STUDY MATERIAL
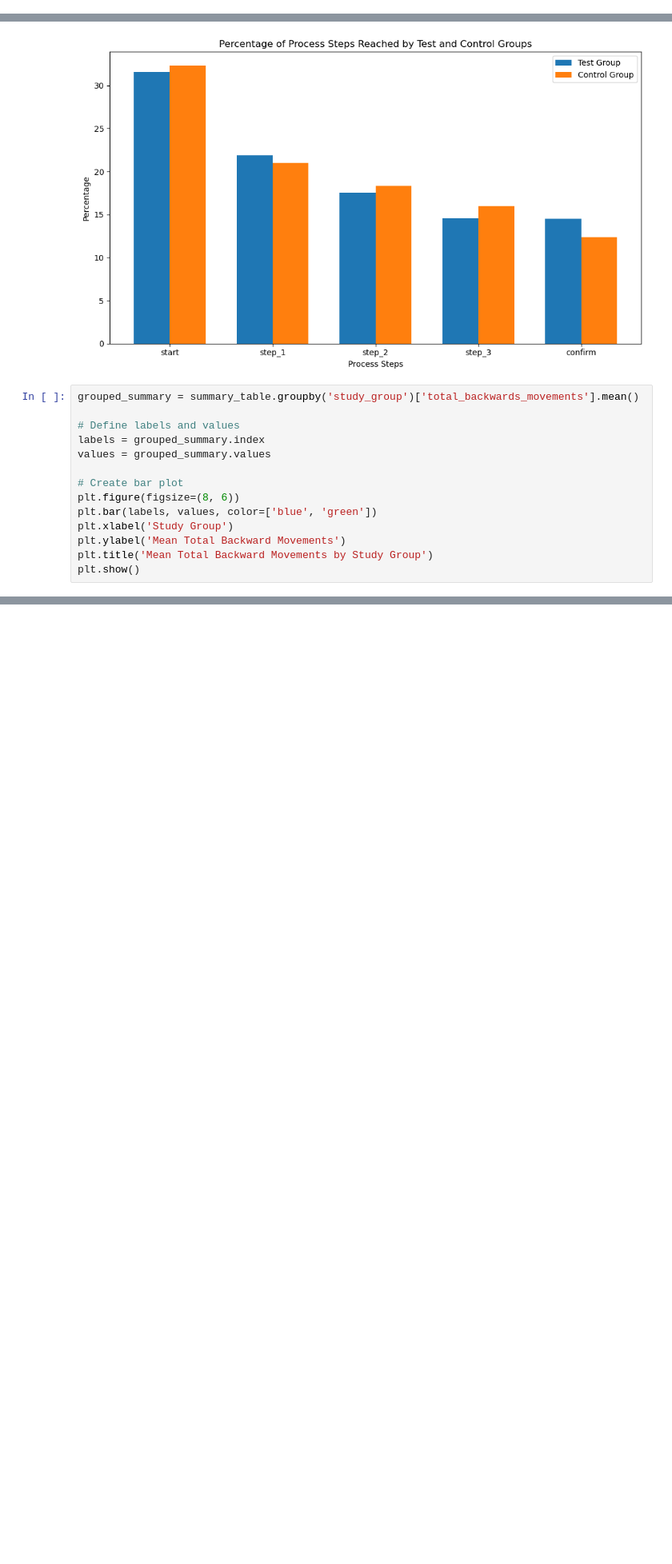
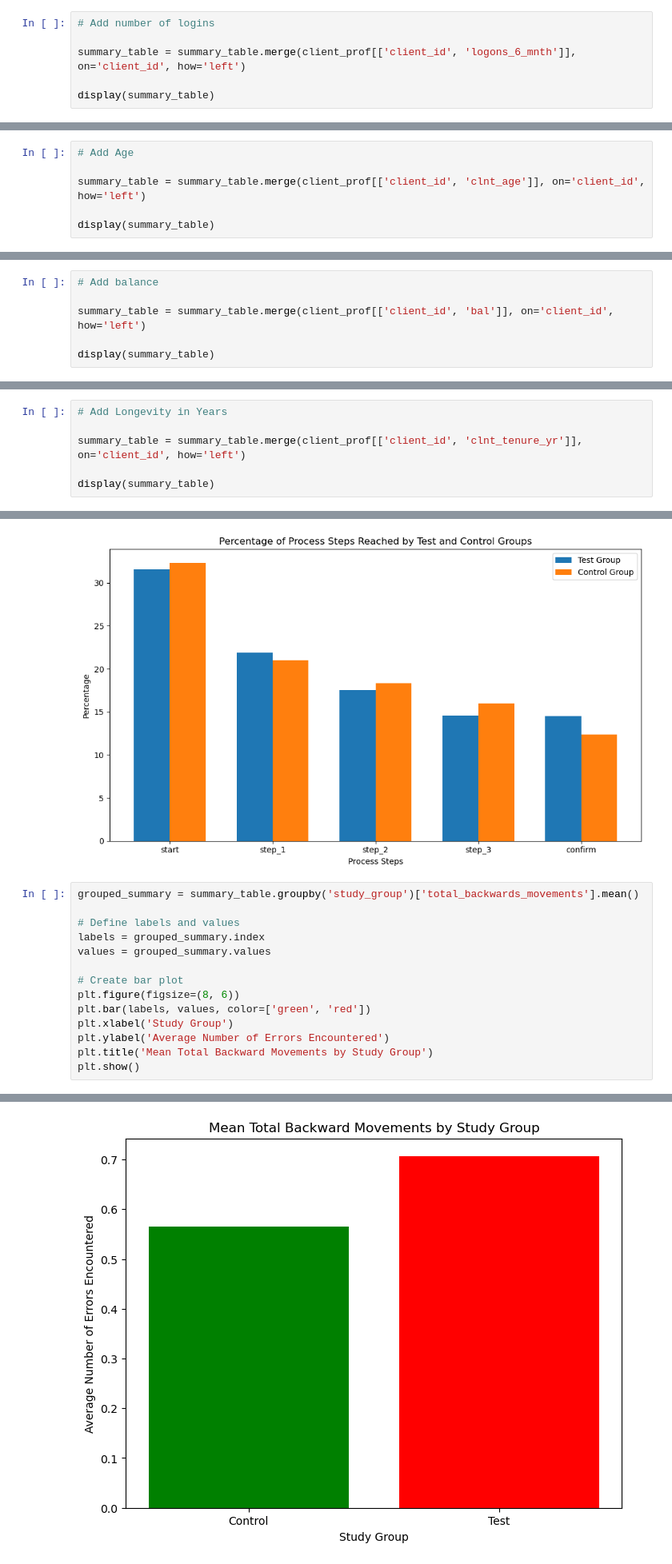
Before and after one commit to DarceeAnne/Vanguard_Investment_AB_Testing, a Jupyter notebook: Vanguard_Investment_AB_Testing.ipynb, the cells around one changed output, grey strips where cells are left out. Shown: that part at 80% size. Cells and saved outputs as stored; diff of their text form; blank space fills up the shorter version.

```diff
--- a/Vanguard_Investment_AB_Testing.ipynb
+++ b/Vanguard_Investment_AB_Testing.ipynb
@@ -1109,0 +1138,6 @@ ValueError: could not convert string to float: 'step_2'
+# %%
+# Add number of logins
+
+summary_table = summary_table.merge(client_prof[['client_id', 'logons_6_mnth']], on='client_id', how='left')
+
+display(summary_table)
@@ -1109,0 +1158,6 @@ ValueError: could not convert string to float: 'step_2'
+# %%
+# Add Age
+
+summary_table = summary_table.merge(client_prof[['client_id', 'clnt_age']], on='client_id', how='left')
+
+display(summary_table)
@@ -1109,0 +1178,6 @@ ValueError: could not convert string to float: 'step_2'
+# %%
+# Add balance
+
+summary_table = summary_table.merge(client_prof[['client_id', 'bal']], on='client_id', how='left')
+
+display(summary_table)
@@ -1109,0 +1198,6 @@ ValueError: could not convert string to float: 'step_2'
+# %%
+# Add Longevity in Years
+
+summary_table = summary_table.merge(client_prof[['client_id', 'clnt_tenure_yr']], on='client_id', how='left')
+
+display(summary_table)
@@ -1151,9 +1277,9 @@ values = grouped_summary.values
 
 # Create bar plot
 plt.figure(figsize=(8, 6))
-plt.bar(labels, values, color=['blue', 'green'])
+plt.bar(labels, values, color=['green', 'red'])
 plt.xlabel('Study Group')
-plt.ylabel('Mean Total Backward Movements')
+plt.ylabel('Average Number of Errors Encountered')
 plt.title('Mean Total Backward Movements by Study Group')
 plt.show()
 # %% [output]
@@ -1160,0 +1286 @@ KeyError: 'study_group'
+[figure, added]
```
Also changed, not shown: parts of 11 cells of this notebook, 1 other file.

INSTRUCTIONS FOR THE TASK
Make a copy of each line in the records that has the word "convert".

SOLUTION TO THE EXERCISE
@@ -1109,0 +1138,6 @@ ValueError: could not convert string to float: 'step_2'
@@ -1109,0 +1158,6 @@ ValueError: could not convert string to float: 'step_2'
@@ -1109,0 +1178,6 @@ ValueError: could not convert string to float: 'step_2'
@@ -1109,0 +1198,6 @@ ValueError: could not convert string to float: 'step_2'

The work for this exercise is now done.